When the company went public, pressure began to mount to actually make a profit. Bezos hired some very sharp people who knew a lot about outsourcing, offshoring, distribution channels, supply chains, etc. Soon the company was turning a profit.
In the last decade Amazon has floated the idea of delivery products via drones. They have also started a subscription service known as Amazon Prime. One can spot their trucks on the road with the tagline, “There’s more to Amazon Prime, a truckload more”.
Their own Fleet
Amazon had traditionally relied on other overnight air carriers such as UPS, FedEx and DHL to transport goods around the country. In a bold move they have decided to try and cut out these middlemen. They desire to develop their own air fleet. Originally the fleet was named Prime Air, it was later changed to Amazon Air
They made their first purchase in 2016. As of this writing they have 60 aircraft: 17 737’s and 39 767s.
A New Hub
In 2019 Amazon broke grown on a new air hub located at Cincinnati/Northern Kentucky International Airport (CVG). Its headquarters are located inside the old Comair Headquarter Building. Just miles from my own home, Amazon is literally changing the face of the terrain around the airport.
The first sign was the loss of a local icon. A rural piece of land had been a family owned farm for generations. Nestled among green oak trees and pastures with a white farmhouse, barns and a silo, down came the farm (and trees) in a matter of days.
The first clue was the county punching a road through the farm a few years ago, which was aptly named, “Aero Blvd”. The farm was doomed. Picture throughout this blog reveal the change in the terrain as massive warehouses are put in place. Hundreds of acres are involved, and this is only Phase I.
Amazon appears to have a goal of shipping most of their online sales through the air in their own aircraft. I commend Bezos on his vision and ambition over these past 25 years. At the same time, I have had sharp differences with Jeff Bezos over some of his comments on issues in the public square and comments towards Christianity.

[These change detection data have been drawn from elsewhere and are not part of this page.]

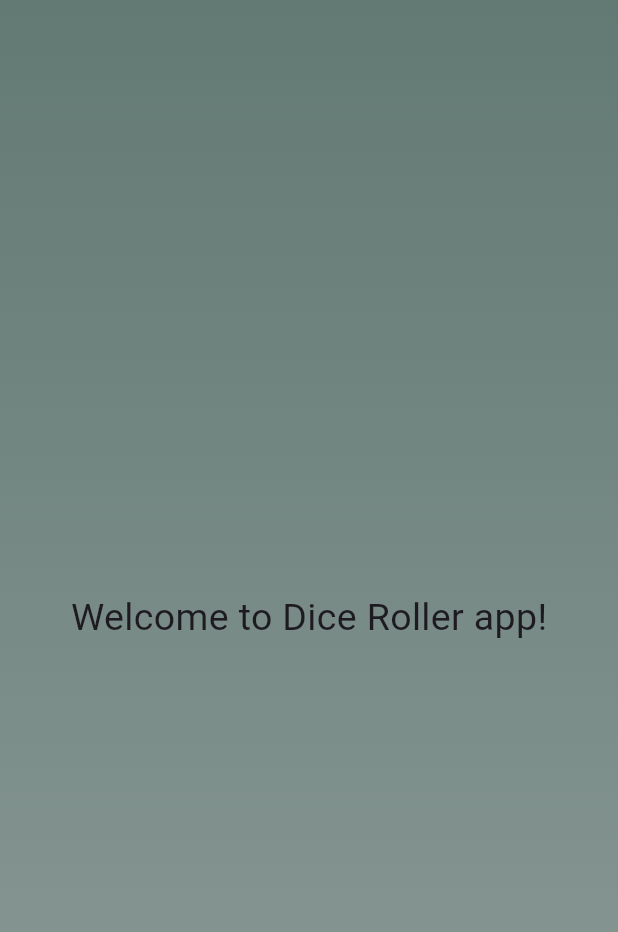
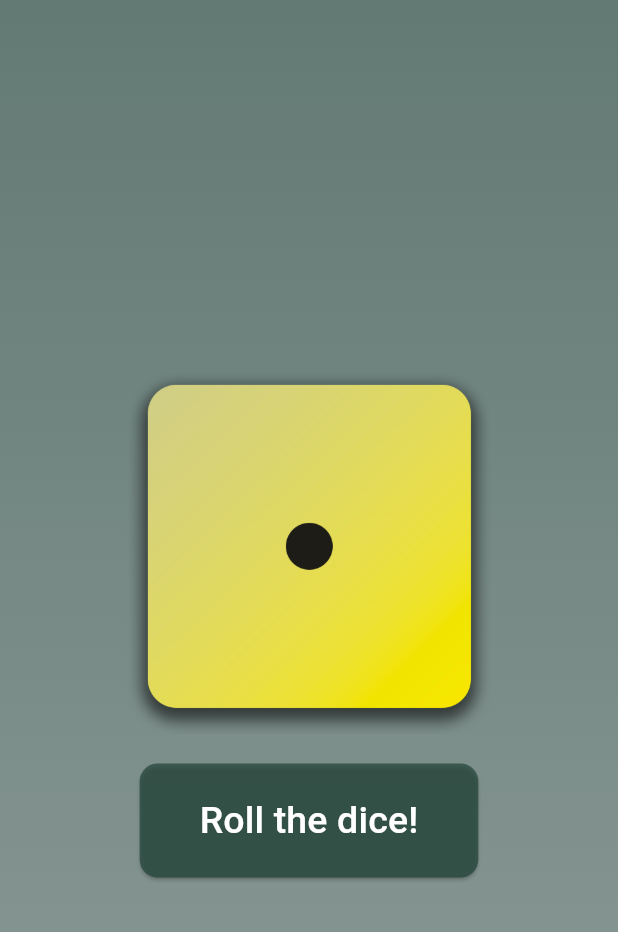
Before and after one commit to zhiharkaVal/flutter_practice, a Flutter app: the screen it shows after launch, on a phone screen of 412 x 824 dp. Shown: the top 932 px of the screen. Run offline on Flutter 3.47's test engine with Material 3 defaults, Android fonts, the light colour scheme and no system bars.

Commit message:
Added dice roller and dice images

```diff
--- /dev/null
+++ b/roll_dice_app/lib/dice_roller.dart
@@ -0,0 +1,51 @@
+import 'package:flutter/material.dart';
+import 'package:roll_dice_app/styled_text.dart';
+import 'dart:math';
+
+final randomizer = Random();
+
+class DiceRoller extends StatefulWidget {
+  const DiceRoller({super.key});
+
+  @override
+  State<DiceRoller> createState() {
+    return _DiceRollerState();
+  }
+}
+
+class _DiceRollerState extends State<DiceRoller> {
+  var currentDiceRoll = 1;
+
+  void rollDice() {
+    setState(() {
+      currentDiceRoll = 1 + randomizer.nextInt(6);
+    });
+  }
+
+  @override
+  Widget build(context) {
+    return Column(
+        mainAxisSize: MainAxisSize.min,
+        children: [
+          Image.asset(
+            "assets/images/dice-$currentDiceRoll.png",
+            width: 250
+          ),
+          // "Alternative" to margins
+          const SizedBox(height: 20),
+          ElevatedButton(
+            onPressed: rollDice,
+            style: ElevatedButton.styleFrom(
+              backgroundColor: Color.fromARGB(180, 34, 69, 57),
+              foregroundColor: Colors.white,
+              padding: const EdgeInsets.fromLTRB(40, 20, 40, 20),
+              shape: RoundedRectangleBorder(
+                borderRadius: BorderRadius.circular(12),
+              ),
+            ),
+            child: StyledText("Roll the dice!")
+          )
+        ]
+    );
+  }
+}
--- a/roll_dice_app/lib/gradient_container.dart
+++ b/roll_dice_app/lib/gradient_container.dart
@@ -1,25 +1,27 @@
 import 'package:flutter/material.dart';
-import 'package:roll_dice_app/styled_text.dart';
+import 'dice_roller.dart';
 
 class GradientContainer extends StatelessWidget {
+  final Color gradientStartColor;
+  final Color gradientEndColor;
   // This is a constructor function
-  const GradientContainer({super.key});
+  const GradientContainer(this.gradientStartColor, this.gradientEndColor, {super.key});
 
   @override
   Widget build(context) {
     return Container(
-      decoration: const BoxDecoration(
+      decoration: BoxDecoration(
         gradient: LinearGradient(
           colors: [
-            Color.fromARGB(180, 34, 69, 57),
-            Color.fromARGB(130, 34, 69, 57),
+            gradientStartColor,
+            gradientEndColor
           ],
           begin: Alignment.topLeft,
           end: Alignment.bottomLeft,
         ),
       ),
-      child: const Center(
-        child: StyledText(),
+      child: Center(
+        child: DiceRoller()
       ),
     );
   }
--- a/roll_dice_app/lib/main.dart
+++ b/roll_dice_app/lib/main.dart
@@ -5,7 +5,10 @@ void main() {
   runApp(
     const MaterialApp(
       home: Scaffold(
-        body: GradientContainer(),
+        body: GradientContainer(
+          Color.fromARGB(180, 34, 69, 57),
+          Color.fromARGB(130, 34, 69, 57)
+        ),
       ),
     ),
   );
--- a/roll_dice_app/lib/styled_text.dart
+++ b/roll_dice_app/lib/styled_text.dart
@@ -1,13 +1,14 @@
 import 'package:flutter/material.dart';
 
 class StyledText extends StatelessWidget {
-  const StyledText({super.key});
+  final String text;
+  const StyledText(this.text, {super.key});
 
   @override
   Widget build(context) {
-    return const Text(
-      'Welcome to Dice Roller app!',
-      style: TextStyle(fontSize: 25),
+    return Text(
+      text,
+      style: const TextStyle(fontSize: 25),
     );
   }
 }
--- a/roll_dice_app/pubspec.yaml
+++ b/roll_dice_app/pubspec.yaml
@@ -58,9 +58,8 @@ flutter:
   uses-material-design: true
 
   # To add assets to your application, add an assets section, like this:
-  # assets:
-  #   - images/a_dot_burr.jpeg
-  #   - images/a_dot_ham.jpeg
+  assets:
+    - assets/images/
 
   # An image asset can refer to one or more resolution-specific "variants", see
   # https://flutter.dev/to/resolution-aware-images
```
Also changed, not shown: roll_dice_app/assets/images/dice-1.png (added), roll_dice_app/assets/images/dice-2.png (added), roll_dice_app/assets/images/dice-3.png (added), roll_dice_app/assets/images/dice-4.png (added), roll_dice_app/assets/images/dice-5.png (added), roll_dice_app/assets/images/dice-6.png (added), 1 other file.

With Amazon’s spectacular rise and dominance of the online market, one wonders if eventually we will have the 21st Century’s equivalent of Standard Oil. John D. Rockefeller’s oil company was found to be a monopoly in the early 20th Century. Anti-trust legislation was passed to dismantle the company. Could we see the same thing with Amazon?